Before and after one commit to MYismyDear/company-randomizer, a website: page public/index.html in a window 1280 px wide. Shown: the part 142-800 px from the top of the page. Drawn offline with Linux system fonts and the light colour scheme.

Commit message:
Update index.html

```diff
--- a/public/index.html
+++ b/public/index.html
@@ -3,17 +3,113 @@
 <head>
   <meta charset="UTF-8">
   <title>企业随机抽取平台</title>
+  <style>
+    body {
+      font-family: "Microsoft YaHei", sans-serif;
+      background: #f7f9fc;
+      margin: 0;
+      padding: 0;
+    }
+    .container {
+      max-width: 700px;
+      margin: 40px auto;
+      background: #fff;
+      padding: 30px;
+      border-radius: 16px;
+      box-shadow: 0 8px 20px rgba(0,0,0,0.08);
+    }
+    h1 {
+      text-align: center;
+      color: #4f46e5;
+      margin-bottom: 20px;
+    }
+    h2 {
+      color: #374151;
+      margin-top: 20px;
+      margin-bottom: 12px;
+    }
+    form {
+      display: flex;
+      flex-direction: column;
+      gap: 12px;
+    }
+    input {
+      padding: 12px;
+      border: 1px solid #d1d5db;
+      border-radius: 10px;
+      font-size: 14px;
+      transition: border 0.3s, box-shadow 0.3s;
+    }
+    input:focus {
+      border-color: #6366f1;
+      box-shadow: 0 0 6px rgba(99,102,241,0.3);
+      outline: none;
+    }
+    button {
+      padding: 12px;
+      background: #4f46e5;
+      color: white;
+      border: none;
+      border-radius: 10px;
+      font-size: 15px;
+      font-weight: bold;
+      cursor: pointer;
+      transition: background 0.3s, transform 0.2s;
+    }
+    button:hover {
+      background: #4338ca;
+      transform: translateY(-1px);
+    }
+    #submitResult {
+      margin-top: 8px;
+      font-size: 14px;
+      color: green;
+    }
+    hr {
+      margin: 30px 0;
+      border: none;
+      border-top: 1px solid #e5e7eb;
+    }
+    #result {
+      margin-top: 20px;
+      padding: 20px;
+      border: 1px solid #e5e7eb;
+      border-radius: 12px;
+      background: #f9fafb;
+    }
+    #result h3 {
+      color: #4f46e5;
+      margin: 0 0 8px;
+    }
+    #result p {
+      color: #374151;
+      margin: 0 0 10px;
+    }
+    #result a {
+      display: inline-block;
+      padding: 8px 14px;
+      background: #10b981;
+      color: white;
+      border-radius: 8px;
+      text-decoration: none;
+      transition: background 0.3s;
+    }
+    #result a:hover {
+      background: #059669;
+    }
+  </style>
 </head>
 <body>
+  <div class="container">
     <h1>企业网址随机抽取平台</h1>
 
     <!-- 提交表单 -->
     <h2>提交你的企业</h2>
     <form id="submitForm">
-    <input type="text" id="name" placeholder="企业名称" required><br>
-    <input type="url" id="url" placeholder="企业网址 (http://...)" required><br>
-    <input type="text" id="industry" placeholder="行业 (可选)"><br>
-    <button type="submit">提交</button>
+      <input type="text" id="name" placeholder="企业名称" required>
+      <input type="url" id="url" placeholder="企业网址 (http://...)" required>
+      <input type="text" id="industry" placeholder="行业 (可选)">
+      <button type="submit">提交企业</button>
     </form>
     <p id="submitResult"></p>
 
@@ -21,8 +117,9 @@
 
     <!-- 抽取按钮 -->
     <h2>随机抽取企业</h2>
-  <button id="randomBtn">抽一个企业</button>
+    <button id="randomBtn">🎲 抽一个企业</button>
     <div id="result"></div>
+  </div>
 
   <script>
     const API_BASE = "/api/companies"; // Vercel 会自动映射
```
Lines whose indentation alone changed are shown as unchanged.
============
--- Exercise aim ---
Reproduce all the entries above. Match them exactly.

--- Answer to this task ---
Before and after one commit to MYismyDear/company-randomizer, a website: page public/index.html in a window 1280 px wide. Shown: the part 142-800 px from the top of the page. Drawn offline with Linux system fonts and the light colour scheme.

Commit message:
Update index.html

```diff
--- a/public/index.html
+++ b/public/index.html
@@ -3,17 +3,113 @@
 <head>
   <meta charset="UTF-8">
   <title>企业随机抽取平台</title>
+  <style>
+    body {
+      font-family: "Microsoft YaHei", sans-serif;
+      background: #f7f9fc;
+      margin: 0;
+      padding: 0;
+    }
+    .container {
+      max-width: 700px;
+      margin: 40px auto;
+      background: #fff;
+      padding: 30px;
+      border-radius: 16px;
+      box-shadow: 0 8px 20px rgba(0,0,0,0.08);
+    }
+    h1 {
+      text-align: center;
+      color: #4f46e5;
+      margin-bottom: 20px;
+    }
+    h2 {
+      color: #374151;
+      margin-top: 20px;
+      margin-bottom: 12px;
+    }
+    form {
+      display: flex;
+      flex-direction: column;
+      gap: 12px;
+    }
+    input {
+      padding: 12px;
+      border: 1px solid #d1d5db;
+      border-radius: 10px;
+      font-size: 14px;
+      transition: border 0.3s, box-shadow 0.3s;
+    }
+    input:focus {
+      border-color: #6366f1;
+      box-shadow: 0 0 6px rgba(99,102,241,0.3);
+      outline: none;
+    }
+    button {
+      padding: 12px;
+      background: #4f46e5;
+      color: white;
+      border: none;
+      border-radius: 10px;
+      font-size: 15px;
+      font-weight: bold;
+      cursor: pointer;
+      transition: background 0.3s, transform 0.2s;
+    }
+    button:hover {
+      background: #4338ca;
+      transform: translateY(-1px);
+    }
+    #submitResult {
+      margin-top: 8px;
+      font-size: 14px;
+      color: green;
+    }
+    hr {
+      margin: 30px 0;
+      border: none;
+      border-top: 1px solid #e5e7eb;
+    }
+    #result {
+      margin-top: 20px;
+      padding: 20px;
+      border: 1px solid #e5e7eb;
+      border-radius: 12px;
+      background: #f9fafb;
+    }
+    #result h3 {
+      color: #4f46e5;
+      margin: 0 0 8px;
+    }
+    #result p {
+      color: #374151;
+      margin: 0 0 10px;
+    }
+    #result a {
+      display: inline-block;
+      padding: 8px 14px;
+      background: #10b981;
+      color: white;
+      border-radius: 8px;
+      text-decoration: none;
+      transition: background 0.3s;
+    }
+    #result a:hover {
+      background: #059669;
+    }
+  </style>
 </head>
 <body>
+  <div class="container">
     <h1>企业网址随机抽取平台</h1>
 
     <!-- 提交表单 -->
     <h2>提交你的企业</h2>
     <form id="submitForm">
-    <input type="text" id="name" placeholder="企业名称" required><br>
-    <input type="url" id="url" placeholder="企业网址 (http://...)" required><br>
-    <input type="text" id="industry" placeholder="行业 (可选)"><br>
-    <button type="submit">提交</button>
+      <input type="text" id="name" placeholder="企业名称" required>
+      <input type="url" id="url" placeholder="企业网址 (http://...)" required>
+      <input type="text" id="industry" placeholder="行业 (可选)">
+      <button type="submit">提交企业</button>
     </form>
     <p id="submitResult"></p>
 
@@ -21,8 +117,9 @@
 
     <!-- 抽取按钮 -->
     <h2>随机抽取企业</h2>
-  <button id="randomBtn">抽一个企业</button>
+    <button id="randomBtn">🎲 抽一个企业</button>
     <div id="result"></div>
+  </div>
 
   <script>
     const API_BASE = "/api/companies"; // Vercel 会自动映射
```
Lines whose indentation alone changed are shown as unchanged.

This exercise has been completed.